Created February 1, 2023

As we welcome the new year, it’s not just about setting resolutions but also adapting to new laws, particularly for family caregivers in California. The state has rolled out several significant legislative changes starting January 1, 2023, aimed at supporting and providing more rights to family caregivers.

1. Expanded Leave Benefits for Chosen Family (AB 1041)

One of the notable changes is the introduction of AB 1041, which allows caregivers to take up to 12 weeks of unpaid leave or use paid sick leave to care for their extended or chosen family. This term now includes individuals related by blood or those whose relationship with the employee is akin to a family bond. This move marks a significant shift towards recognizing diverse family dynamics in caregiving.

2. Designation of Health Care Surrogates (AB 2338)

AB 2338 addresses situations where a care recipient is unable to make health care decisions and lacks a legally recognized decision-maker. In such cases, health care providers can now appoint a surrogate to make decisions on behalf of the patient. This surrogate should be an adult who is closely associated with the patient, understands their values and beliefs, and is willing and available to serve.
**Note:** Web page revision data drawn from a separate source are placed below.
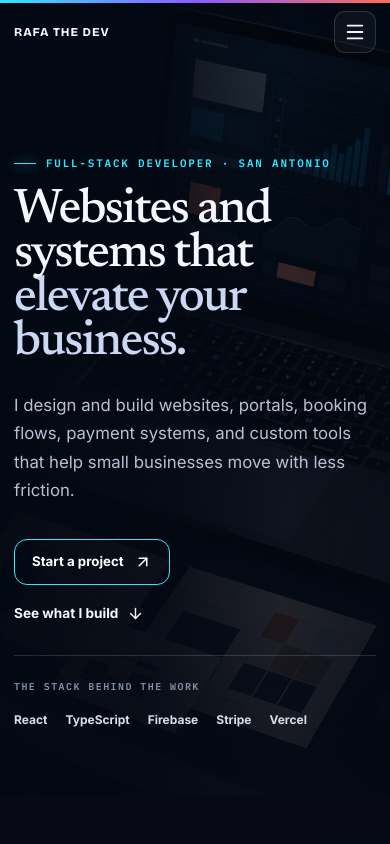
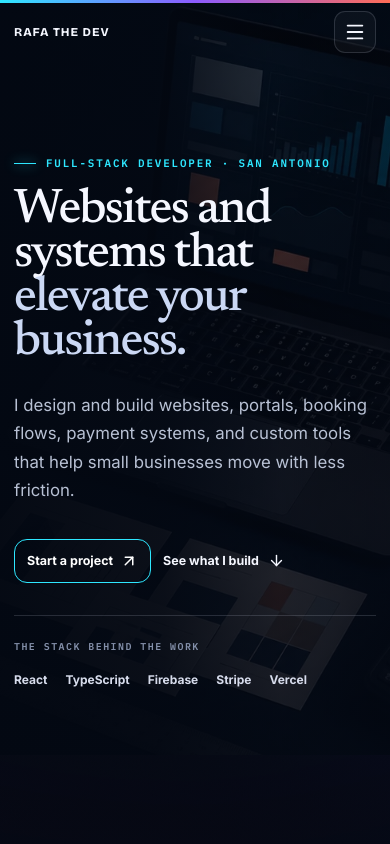
Before and after one commit to webdevRafa/rafa-the-dev, a React (Vite) app: page /#packages in a window 390 px wide. Shown: the top 844 px of the page. Built offline with nearby package versions, Linux system fonts and the light colour scheme.

Commit message:
Refine mobile actions and capability strip

```diff
--- a/src/App.css
+++ b/src/App.css
@@ -395,6 +395,22 @@ select:focus-visible { outline: 3px solid color-mix(in srgb, var(--rt-cyan) 55%,
 .capability-ribbon > div { display: flex; align-items: center; gap: 12px; min-height: 84px; padding: 20px; background: rgba(7, 12, 27, 0.92); }
 .capability-ribbon svg { color: var(--rt-violet); }
 .capability-ribbon span { color: #bdc5d6; font-size: 0.78rem; }
+
+@media (min-width: 901px) {
+  .capability-ribbon {
+    gap: 0;
+    overflow: visible;
+    border: 0;
+    border-radius: 0;
+    background: transparent;
+  }
+  .capability-ribbon > div {
+    background: transparent;
+  }
+  .capability-ribbon > div + div {
+    border-left: 1px solid var(--rt-line);
+  }
+}
 
 @media (min-width: 1180px) {
   .services-grid {
@@ -801,8 +817,24 @@ select:focus-visible { outline: 3px solid color-mix(in srgb, var(--rt-cyan) 55%,
   .hero-copy h1 { margin-top: 18px; font-size: clamp(2.7rem, 12.5vw, 4rem); }
   .hero-copy h1 em,
   .hero-copy h1 span { width: auto; }
-  .hero-actions { align-items: flex-start; flex-direction: column; gap: 18px; }
+  .hero-actions {
+    align-items: center;
+    flex-direction: row;
+    flex-wrap: nowrap;
+    gap: 12px;
+  }
   .hero-actions .button { width: max-content; }
+  .hero-actions .text-link {
+    min-width: 0;
+    font-size: 0.78rem;
+    white-space: nowrap;
+  }
+  .hero-primary-cta {
+    min-height: 44px;
+    padding-inline: 12px;
+    gap: 7px;
+    font-size: 0.78rem;
+  }
   .hero-proof > div { gap: 10px 18px; }
   .signal-section { padding-block: 100px; }
   .section-heading h2,
```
This list can include a spouse, adult children, parents, siblings, grandchildren, or a close personal friend.

3. Probate Conservatorship Reforms (AB 1663)

Significantly, AB 1663 establishes supported decision-making as an alternative to probate conservatorship. This approach allows adults with intellectual, developmental disabilities, or dementia to seek guidance from trusted individuals while retaining their autonomy in decision-making. The bill also mandates that alternatives to conservatorship be considered in relevant legal proceedings and provides for the termination of conservatorship without a hearing under mutual agreement.

4. Addressing Nursing Home Grievances (AB 895)

This law ensures that nursing home residents and their families have access to necessary information about residential care facilities, including how to report complaints. This initiative aims to improve transparency and accountability in nursing home care.

5. Long Term Care Insurance Premiums (AB 2604)


6. Bereavement Leave Rights (AB 1949)

A compassionate addition to the labor laws, AB 1949 mandates that companies with five or more employees must provide five days of bereavement leave, with at least three days paid. This law acknowledges the emotional and psychological needs of employees during times of loss.

These legislative changes represent a progressive step towards recognizing the diverse needs of family caregivers in California. They not only provide practical support but also underscore the state’s commitment to respecting the varied personal relationships and challenges faced by caregivers.

For further details on these laws, you can visit the official website of the Governor of California here.

As we move forward into 2023, these laws are set to bring about significant improvements in the lives of many Californians, ensuring that their caregiving responsibilities are acknowledged and supported by the state’s legal framework.